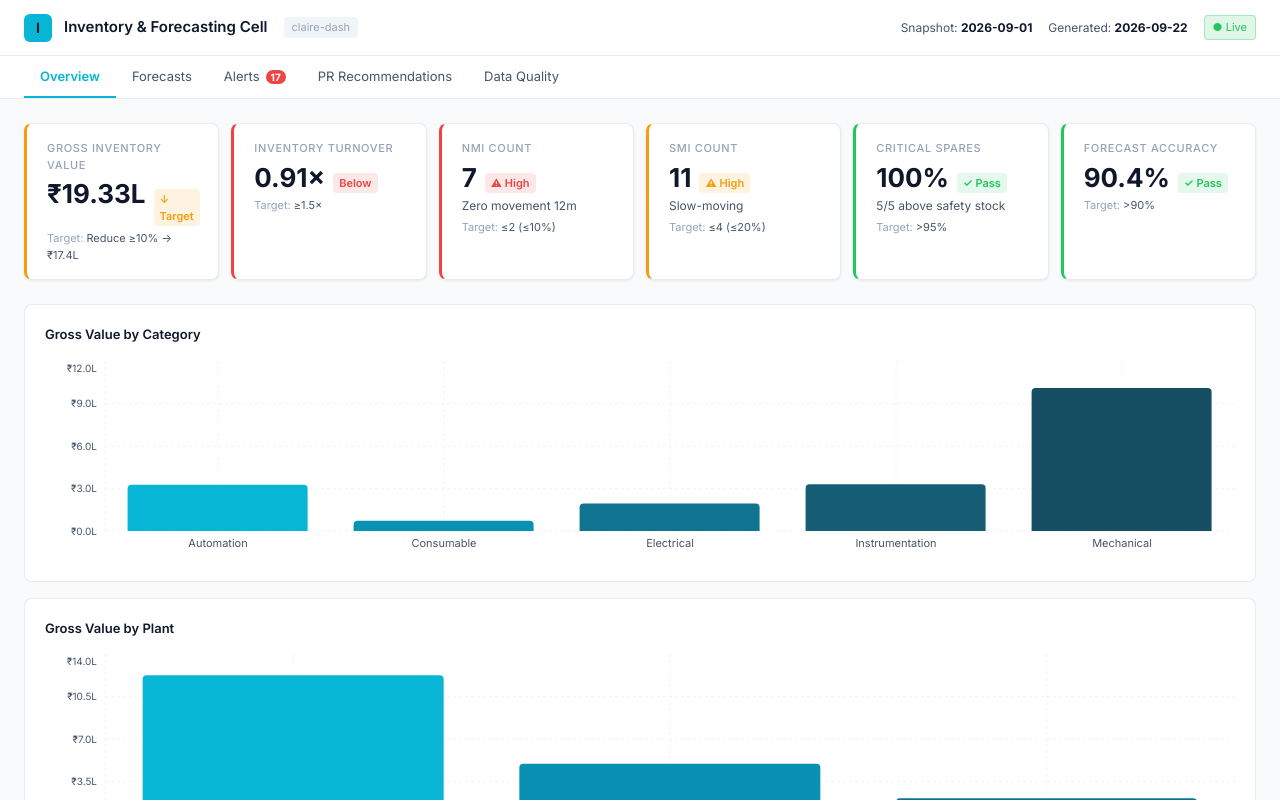
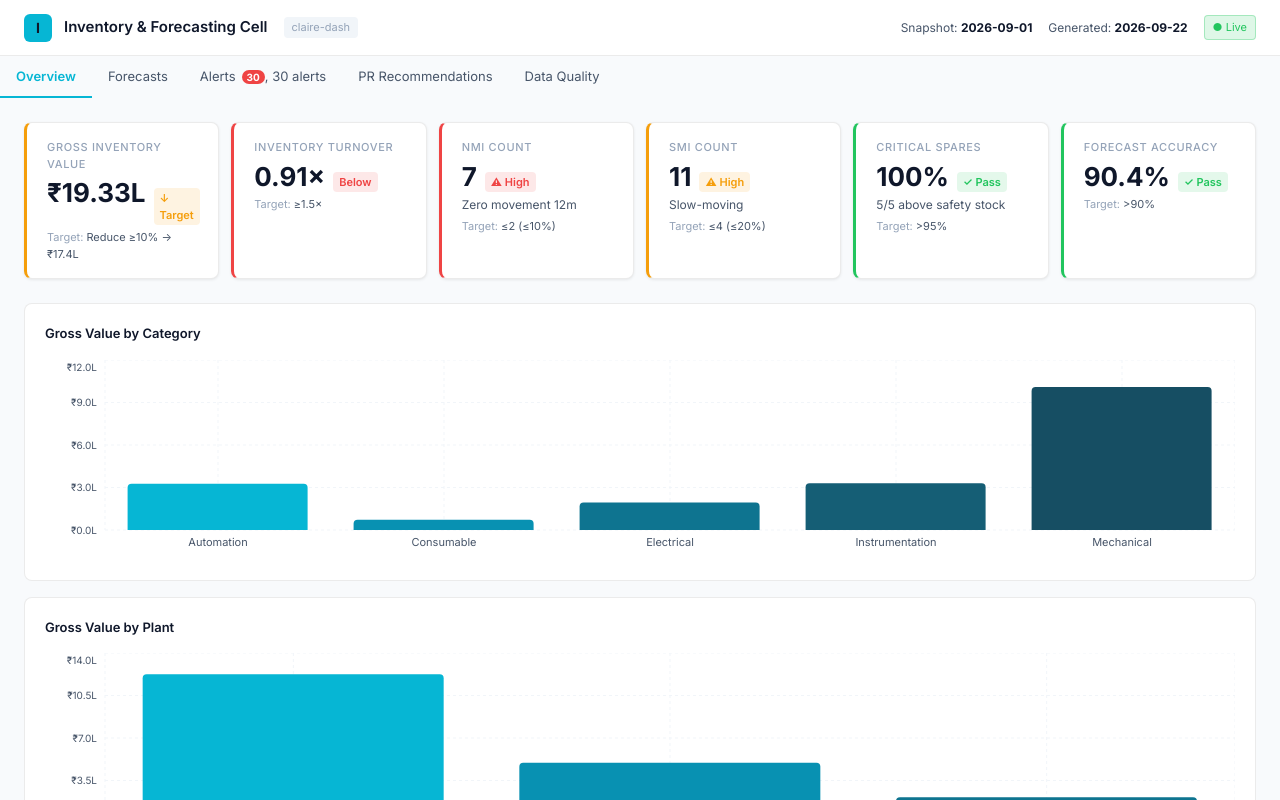
Before and after one commit to MhdYaseenSidhik/claire-dash, a React (Vite) app: page / in a window 1280 px wide. Shown: the top 800 px of the page. Built offline with nearby package versions, Linux system fonts and the light colour scheme.

Commit message:
feat(S-1): App.tsx — aria roles, dynamic alert count, tab scroll mask, reduced-motion

```diff
--- a/src/App.tsx
+++ b/src/App.tsx
@@ -16,6 +16,15 @@ const TABS = [
 
 export default function App() {
   const [tab, setTab] = useState("overview");
+
+  // eslint-disable-next-line @typescript-eslint/no-explicit-any
+  const d = data as any;
+  const totalAlerts =
+    (d.kpis?.overstocked_count ?? 0) +
+    (d.kpis?.understocked_count ?? 0) +
+    (d.kpis?.nmi_count ?? 0) +
+    (d.kpis?.smi_count ?? 0) +
+    (d.nm_sm_predictions?.length ?? 0);
 
   return (
     <div style={{ minHeight: "100vh", background: "var(--bg)" }}>
@@ -64,20 +73,20 @@ export default function App() {
         </div>
       </header>
 
-      {/* Tab Bar */}
-      <div style={{
-        background: "var(--surface)",
-        borderBottom: "1px solid var(--border)",
-        padding: "0 24px",
-        display: "flex",
-        gap: 0,
-        overflowX: "auto",
-      }}>
+      {/* Tab Bar — wrapped for mobile fade-mask scroll affordance */}
+      <div className="tab-bar-wrap">
+        <div
+          role="tablist"
+          aria-label="Dashboard sections"
+          className="tab-bar-scroll"
+        >
           {TABS.map(t => (
             <button
               key={t.id}
+              id={`tab-${t.id}`}
               onClick={() => setTab(t.id)}
               aria-selected={tab === t.id}
+              aria-controls="tabpanel"
               role="tab"
               style={{
                 padding: "12px 16px",
@@ -92,19 +101,31 @@ export default function App() {
               }}
             >
               {t.label}
-            {t.id === "alerts" && (
-              <span style={{
+              {t.id === "alerts" && totalAlerts > 0 && (
+                <>
+                  <span
+                    aria-hidden="true"
+                    style={{
                       marginLeft: 6, fontSize: 10, padding: "1px 5px",
                       borderRadius: 10, background: "var(--danger)",
                       color: "#fff", fontWeight: 700
-              }}>17</span>
+                    }}>{totalAlerts}</span>
+                  <span className="sr-only">, {totalAlerts} alerts</span>
+                </>
               )}
             </button>
           ))}
         </div>
+      </div>
 
       {/* Tab Content */}
-      <main className="main-content" style={{ padding: "24px", maxWidth: 1280, margin: "0 auto" }}>
+      <main
+        id="tabpanel"
+        role="tabpanel"
+        aria-labelledby={`tab-${tab}`}
+        className="main-content"
+        style={{ padding: "24px", maxWidth: 1280, margin: "0 auto" }}
+      >
         {tab === "overview"    && <OverviewTab data={data} />}
         {tab === "forecasts"   && <ForecastsTab data={data} />}
         {tab === "alerts"      && <AlertsTab data={data} />}
```
Lines whose indentation alone changed are shown as unchanged.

···

● WORK REQUEST:
Print the records above exactly as they stand, but leave out the pictures.

● WRITTEN RESPONSE:
Before and after one commit to MhdYaseenSidhik/claire-dash, a React (Vite) app: page / in a window 1280 px wide. Shown: the top 800 px of the page. Built offline with nearby package versions, Linux system fonts and the light colour scheme.

Commit message:
feat(S-1): App.tsx — aria roles, dynamic alert count, tab scroll mask, reduced-motion

```diff
--- a/src/App.tsx
+++ b/src/App.tsx
@@ -16,6 +16,15 @@ const TABS = [
 
 export default function App() {
   const [tab, setTab] = useState("overview");
+
+  // eslint-disable-next-line @typescript-eslint/no-explicit-any
+  const d = data as any;
+  const totalAlerts =
+    (d.kpis?.overstocked_count ?? 0) +
+    (d.kpis?.understocked_count ?? 0) +
+    (d.kpis?.nmi_count ?? 0) +
+    (d.kpis?.smi_count ?? 0) +
+    (d.nm_sm_predictions?.length ?? 0);
 
   return (
     <div style={{ minHeight: "100vh", background: "var(--bg)" }}>
@@ -64,20 +73,20 @@ export default function App() {
         </div>
       </header>
 
-      {/* Tab Bar */}
-      <div style={{
-        background: "var(--surface)",
-        borderBottom: "1px solid var(--border)",
-        padding: "0 24px",
-        display: "flex",
-        gap: 0,
-        overflowX: "auto",
-      }}>
+      {/* Tab Bar — wrapped for mobile fade-mask scroll affordance */}
+      <div className="tab-bar-wrap">
+        <div
+          role="tablist"
+          aria-label="Dashboard sections"
+          className="tab-bar-scroll"
+        >
           {TABS.map(t => (
             <button
               key={t.id}
+              id={`tab-${t.id}`}
               onClick={() => setTab(t.id)}
               aria-selected={tab === t.id}
+              aria-controls="tabpanel"
               role="tab"
               style={{
                 padding: "12px 16px",
@@ -92,19 +101,31 @@ export default function App() {
               }}
             >
               {t.label}
-            {t.id === "alerts" && (
-              <span style={{
+              {t.id === "alerts" && totalAlerts > 0 && (
+                <>
+                  <span
+                    aria-hidden="true"
+                    style={{
                       marginLeft: 6, fontSize: 10, padding: "1px 5px",
                       borderRadius: 10, background: "var(--danger)",
                       color: "#fff", fontWeight: 700
-              }}>17</span>
+                    }}>{totalAlerts}</span>
+                  <span className="sr-only">, {totalAlerts} alerts</span>
+                </>
               )}
             </button>
           ))}
         </div>
+      </div>
 
       {/* Tab Content */}
-      <main className="main-content" style={{ padding: "24px", maxWidth: 1280, margin: "0 auto" }}>
+      <main
+        id="tabpanel"
+        role="tabpanel"
+        aria-labelledby={`tab-${tab}`}
+        className="main-content"
+        style={{ padding: "24px", maxWidth: 1280, margin: "0 auto" }}
+      >
         {tab === "overview"    && <OverviewTab data={data} />}
         {tab === "forecasts"   && <ForecastsTab data={data} />}
         {tab === "alerts"      && <AlertsTab data={data} />}
```
Lines whose indentation alone changed are shown as unchanged.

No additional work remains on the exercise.